*** Study material Section Begins ***
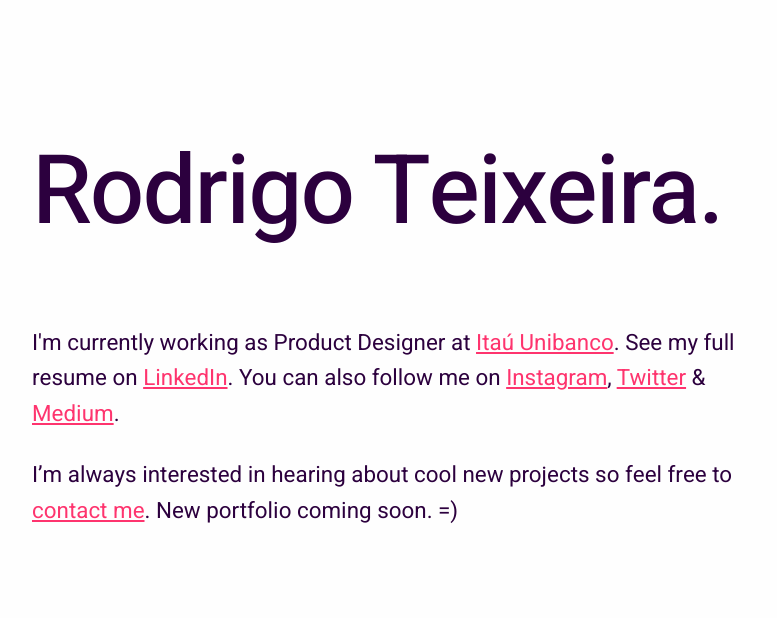
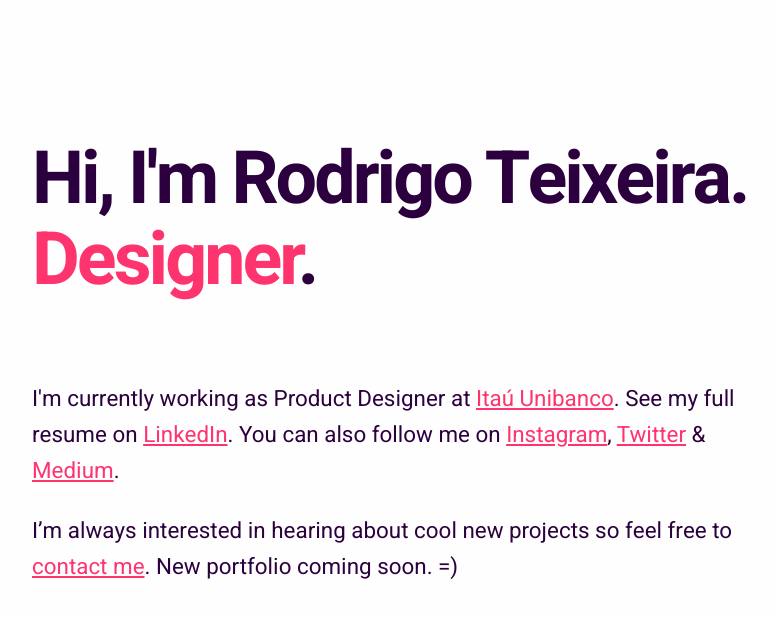
Before and after one commit to drigoteixeira/drigoteixeira.github.io, a Jekyll site: the page built from index.html, in a window 1280 px wide. Shown: the top 618 px of the page, without its empty margins (58-835 px from the left). Built offline with Jekyll 4.4.1, drawn with Linux system fonts in a browser that asks for light colours; nearby versions of some CDN libraries.

Commit message:
Update home

```diff
--- a/_scss/typography.scss
+++ b/_scss/typography.scss
@@ -11,16 +11,19 @@ h6 {
   color: $black;
   margin-top: 0;
   font-family: 'Heebo', sans-serif;
-  font-weight: 500;
+  font-weight: 700;
 }
 
 h1 {
-    font-size: 6em;
+    font-size: 4.6em;
     line-height: 1.1;
-    letter-spacing: -2px;
+    letter-spacing: -3px;
     color: $purple;
 }
 
+h1 span {
+    color: $red;
+}
 
 .subtitle {
     margin-top: -70px;
@@ -228,7 +231,7 @@ blockquote cite {
 
 
 @media (max-width: 550px) {
-  h1 { font-size: 6rem;}
+  h1 { font-size: 6rem; letter-spacing: -2px;}
   h2 { font-size: 3.6rem; }
   h3 { font-size: 3.6rem;}
   h4 { font-size: 3.0rem; }
--- a/index.html
+++ b/index.html
@@ -6,7 +6,7 @@ layout: home2
         <div class="row">
             <div class="eight columns">
 
-                <h1>Rodrigo Teixeira.</h1>
+                <h1>Hi, I'm Rodrigo Teixeira. <span>Designer</span>.</h1>
 
                 <p>I'm currently working as Product Designer at <a href="https://www.itau.com.br">Itaú Unibanco</a>. See my full resume on <a href="https://www.linkedin.com/in/drigoteixeira/">LinkedIn</a>. You can also follow me on <a href="https://www.instagram.com/drigoteixeira/">Instagram</a>, <a href="https://twitter.com/drigo">Twitter</a> &amp; <a href="https://medium.com/@drigo">Medium</a>.
 
```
*** Study material Section Ends ***
-- Work item --
Would you print all the entries again exactly, minus any pictures?

-- Solution for this exercise --
Before and after one commit to drigoteixeira/drigoteixeira.github.io, a Jekyll site: the page built from index.html, in a window 1280 px wide. Shown: the top 618 px of the page, without its empty margins (58-835 px from the left). Built offline with Jekyll 4.4.1, drawn with Linux system fonts in a browser that asks for light colours; nearby versions of some CDN libraries.

Commit message:
Update home

```diff
--- a/_scss/typography.scss
+++ b/_scss/typography.scss
@@ -11,16 +11,19 @@ h6 {
   color: $black;
   margin-top: 0;
   font-family: 'Heebo', sans-serif;
-  font-weight: 500;
+  font-weight: 700;
 }
 
 h1 {
-    font-size: 6em;
+    font-size: 4.6em;
     line-height: 1.1;
-    letter-spacing: -2px;
+    letter-spacing: -3px;
     color: $purple;
 }
 
+h1 span {
+    color: $red;
+}
 
 .subtitle {
     margin-top: -70px;
@@ -228,7 +231,7 @@ blockquote cite {
 
 
 @media (max-width: 550px) {
-  h1 { font-size: 6rem;}
+  h1 { font-size: 6rem; letter-spacing: -2px;}
   h2 { font-size: 3.6rem; }
   h3 { font-size: 3.6rem;}
   h4 { font-size: 3.0rem; }
--- a/index.html
+++ b/index.html
@@ -6,7 +6,7 @@ layout: home2
         <div class="row">
             <div class="eight columns">
 
-                <h1>Rodrigo Teixeira.</h1>
+                <h1>Hi, I'm Rodrigo Teixeira. <span>Designer</span>.</h1>
 
                 <p>I'm currently working as Product Designer at <a href="https://www.itau.com.br">Itaú Unibanco</a>. See my full resume on <a href="https://www.linkedin.com/in/drigoteixeira/">LinkedIn</a>. You can also follow me on <a href="https://www.instagram.com/drigoteixeira/">Instagram</a>, <a href="https://twitter.com/drigo">Twitter</a> &amp; <a href="https://medium.com/@drigo">Medium</a>.
 
```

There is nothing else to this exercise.